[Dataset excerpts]
------------
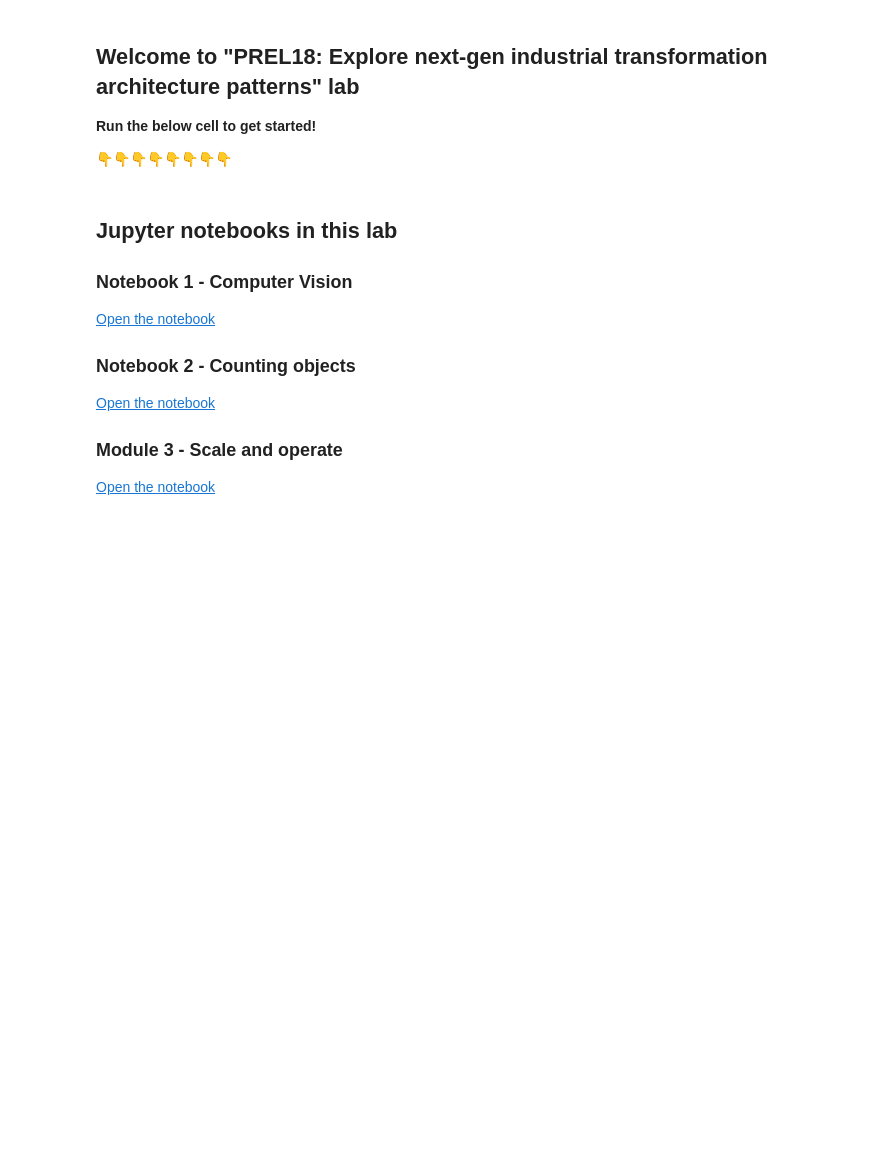
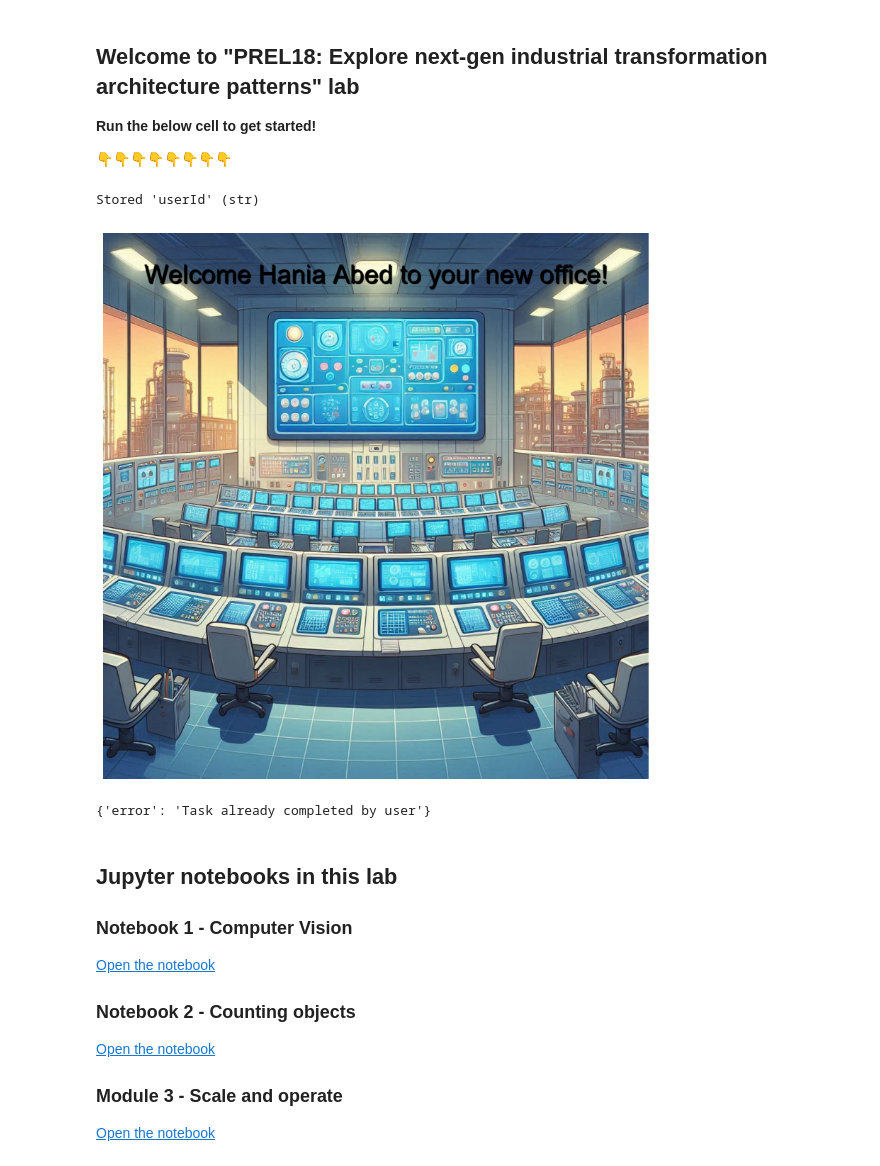
Before and after one commit to mrhoads/IPD2024, a Jupyter notebook: notebooks/Register.ipynb, the cells around one changed output. Drawn from its saved outputs; the diff is of its cells as text; code cells hidden in the pictures; blank space fills up the shorter version.

```diff
--- a/notebooks/Register.ipynb
+++ b/notebooks/Register.ipynb
@@ -7,34 +7,40 @@
 # %%
 # Get registered
 import requests
 player_user_name=("REPLACE_ME_OR_ELSE")
 addUserEndpoint="https://jsleaderboard001-cnece0effvapgbft.westus2-01.azurewebsites.net/add_user"
-addPointsEndpoint="https://jsleaderboard001-cnece0effvapgbft.westus2-01.azurewebsites.net/add_points"
-response = requests.post(addUserEndpoint,json={"id": player_user_name.replace(" ", ""), "name": player_user_name})
-## ******Needs pip install Pillow matplotlib
+userId=player_user_name.replace(" ", "")
+%store userId
+response = requests.post(addUserEndpoint,json={"id": userId, "name": player_user_name})
 from PIL import Image, ImageDraw, ImageFont
 import matplotlib.pyplot as plt
 def add_text_to_image(image_path, text, font_size=48):
     img = Image.open(image_path)
     img_copy = img.copy()
     draw = ImageDraw.Draw(img_copy)
     try:
         font = ImageFont.truetype("arial.ttf", font_size)
     except:
         font = ImageFont.load_default()
     text_width = draw.textlength(text, font=font)
-    text_position = ((img.width - text_width) // 2, 50)  # You can adjust the Y position (50)
+    text_position = ((img.width - text_width) // 2, 50)
     draw.text((text_position[0]+2, text_position[1]+2), text, font=font, fill='black')
     draw.text(text_position, text, font=font, fill='black')
     return img_copy
 image_path = '../media/image/controlCenter.png'
 text = f"Welcome {player_user_name} to your new office!"
 modified_image = add_text_to_image(image_path, text)
 plt.figure(figsize=(100, 10))
 plt.subplot(1, 2, 2)
 plt.imshow(modified_image)
 plt.axis('off')
 plt.show()
+
+print(requests.post("https://jsleaderboard001-cnece0effvapgbft.westus2-01.azurewebsites.net/complete_task", headers={"Content-Type": "application/json"}, json={"user_id": userId, "task_id": 1}).json())
+# %% [output]
+Stored 'userId' (str)
+[figure, added]
+{'error': 'Task already completed by user'}
 # %% [markdown]
 ## Jupyter notebooks in this lab
 
```
Also changed, not shown: 4 other files.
------------
Exercise brief. Note down each line above where the word "notebooks" occurs.

Your solution.
Before and after one commit to mrhoads/IPD2024, a Jupyter notebook: notebooks/Register.ipynb, the cells around one changed output. Drawn from its saved outputs; the diff is of its cells as text; code cells hidden in the pictures; blank space fills up the shorter version.
--- a/notebooks/Register.ipynb
+++ b/notebooks/Register.ipynb
 ## Jupyter notebooks in this lab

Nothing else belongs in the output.